The wrap-up motion, also referred to as Motion #999, is the final omnibus motion introduced by Joint Finance Committee in every budget. The motion is always a grab bag of surprises as it can include nearly anything, and is not released to the public until official introduction to the committee. Most of the provisions described below were included in the final budget bill. However, the legislature removed the contentious open records provision, the changes to the Joint Survey Committee on Retirement Systems and modified the extension of water or sewerage service between municipalities provision.
Open/Public Record Provisions
The biggest and most contentious item included in the wrap up motion were sweeping changes to Wisconsin’s open records laws. After widespread opposition to the provision from the press, legislators on both sides of the aisle, Attorney General Brad Schimel, conservative and liberal think tanks and the public, GOP leadership agreed to drop all public records provisions included in the budget. The governor’s office and other legislative leaders have announced plans to create a study committee to evaluate open records laws in Wisconsin.
Open records reforms included protecting legislative and legislative serving agency documents. All “deliberative materials” would not to be considered a public records for the purpose of the state’s public records law. The motion also provided legislators legal privilege or right to refuse to disclose, and to prevent current or former staff members from disclosing, a long list of communications and related records. These provisions would also direct legislative service agencies to observe the confidential nature of all communications, records, and information that may be subject to these legislative privileges. Additionally, the motion also deletes requirements that LRB maintained drafting records from prior sessions or otherwise provide legislative history services. All of these provisions were removed from the budget.
Joint Survey Committee on Retirement Systems (#22a)

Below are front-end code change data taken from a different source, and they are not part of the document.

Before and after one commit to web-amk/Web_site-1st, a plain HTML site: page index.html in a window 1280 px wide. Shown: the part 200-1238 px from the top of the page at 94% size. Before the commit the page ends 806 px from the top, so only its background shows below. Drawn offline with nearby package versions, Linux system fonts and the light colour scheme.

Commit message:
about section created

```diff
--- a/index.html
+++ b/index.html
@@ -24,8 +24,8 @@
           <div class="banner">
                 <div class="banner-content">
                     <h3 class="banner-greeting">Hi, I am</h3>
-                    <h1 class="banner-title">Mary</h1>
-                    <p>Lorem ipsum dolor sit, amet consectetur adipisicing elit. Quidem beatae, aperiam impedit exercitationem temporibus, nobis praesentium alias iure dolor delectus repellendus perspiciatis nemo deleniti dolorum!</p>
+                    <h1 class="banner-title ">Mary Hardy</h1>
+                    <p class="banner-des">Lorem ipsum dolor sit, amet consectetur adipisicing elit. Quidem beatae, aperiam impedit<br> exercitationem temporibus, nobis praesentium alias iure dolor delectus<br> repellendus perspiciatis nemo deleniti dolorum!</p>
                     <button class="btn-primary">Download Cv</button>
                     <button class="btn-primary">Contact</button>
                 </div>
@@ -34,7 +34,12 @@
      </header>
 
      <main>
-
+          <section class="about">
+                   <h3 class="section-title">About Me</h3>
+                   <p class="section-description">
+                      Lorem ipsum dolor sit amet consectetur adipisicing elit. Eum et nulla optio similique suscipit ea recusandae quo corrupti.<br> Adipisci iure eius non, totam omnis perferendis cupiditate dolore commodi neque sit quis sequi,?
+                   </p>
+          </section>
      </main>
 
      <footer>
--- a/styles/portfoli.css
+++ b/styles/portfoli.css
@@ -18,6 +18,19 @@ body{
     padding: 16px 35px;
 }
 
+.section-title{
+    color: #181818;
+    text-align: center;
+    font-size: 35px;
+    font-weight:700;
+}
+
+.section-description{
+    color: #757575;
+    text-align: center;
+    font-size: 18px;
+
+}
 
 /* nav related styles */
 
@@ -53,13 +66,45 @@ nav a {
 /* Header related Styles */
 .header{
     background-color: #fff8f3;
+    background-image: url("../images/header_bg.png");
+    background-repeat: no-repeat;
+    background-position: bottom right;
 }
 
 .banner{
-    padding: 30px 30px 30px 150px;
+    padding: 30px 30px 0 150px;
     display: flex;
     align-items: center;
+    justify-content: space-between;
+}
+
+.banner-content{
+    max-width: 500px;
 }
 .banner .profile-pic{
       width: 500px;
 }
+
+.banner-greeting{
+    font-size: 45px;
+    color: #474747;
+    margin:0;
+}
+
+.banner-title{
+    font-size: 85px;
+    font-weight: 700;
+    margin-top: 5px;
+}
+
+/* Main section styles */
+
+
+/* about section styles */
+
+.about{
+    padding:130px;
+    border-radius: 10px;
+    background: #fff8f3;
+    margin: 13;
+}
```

The motion restructured the Joint Survey Committee on Retirement Systems to be entirely comprised of legislators, opposed to the current make-up of six legislators and four non-legislator positions.
The legislature removed these changes from the budget.
Extension of Water or Sewerage Service Between Municipalities (#66)
The motion would authorize a municipality to request an extension of water or sewer services from another municipality for areas not already having such services. The provision contains various requirements relating to such requests; for example, a requirement that the water or sewer utility approve or disapprove the request in writing within 45 days. Requests cannot be disapproved less the utility has insufficient capacity to serve the subject area or if the request will have a significant adverse effect on utility.
The Senate amendment, adopted into the budget, limited this provision to just Kenosha County.
Limits on Local Authority. (#55)
The motion limits towns or counties from imposing requirements that are expressly preempted by federal or state law as conditions for proving a conditional use permit. However, it appears this provision is a mere restatement of existing law.
This provision also prohibits any town or county from imposing insurance requirements on an operator of an interstate hazardous liquid pipeline if the pipeline company has comprehensive general liability coverage for sudden and accidental pollution.
Lead Paint Liability & Toxic Substance Enforcement (#33)
The motion changes the definition of “lead-bearing paint” and deletes current statutory provisions allowing for administrative rules to supersede this definition. The committee also increase the maximum forfeitures for violations of Chapter 254 provisions relating to lead paint from $1,000 to $5,000 per violation. Knowing violations of these provisions will result in criminal penalties not less than $100 or more than $5,000 per violation.
PSC Provisions (#51-54)
The committee made various changes related to the condemnation authority of oil pipeline companies, modified the regulation of alternative telecommunication utilities, and changed the definition of essential telecommunication services. The motion specifies that the chairperson of the PSC is a distinct appointment, differing from that of a Commissioner, apparently for compensation purposes.
One Day of Rest in Seven (#56)
This provision inserts the language of Assembly Bill 118 into the budget bill. The provision allows employees to voluntarily choose to work without one day of rest in seven. Current law requires every factory or mercantile employer allow each employee 24 hours of rest in every consecutive seven days.
Military Property Program (#16)
The Military Property Program, under a bipartisan motion passed earlier in the budget process, received new processes for state or local law enforcement to participate in the program. These processes are removed in the wrap up motion. The new provisions would have required law enforcement to receive approval from the local government, file reports on the use of equipment obtained, and other oversight policies.
Special Prosecutor Positions for DOJ (#15)
The wrap up motion included a provision which supplemented the allocation to the DOJ in order to allow them to hire more special prosecutors.
Specifically the motion will provide $220,000 GPR annually to provide funding to DOJ for 2.0 assistant attorney general positions. The two assistant attorney general positions would act as special prosecutors in cases related to gun violence and other offenses involving the use of a firearm.
The allocation is contingent upon DOJ submitting a plan to JFC, under Wis. Stat. § 13.10, which would specify how DOJ will use the funds.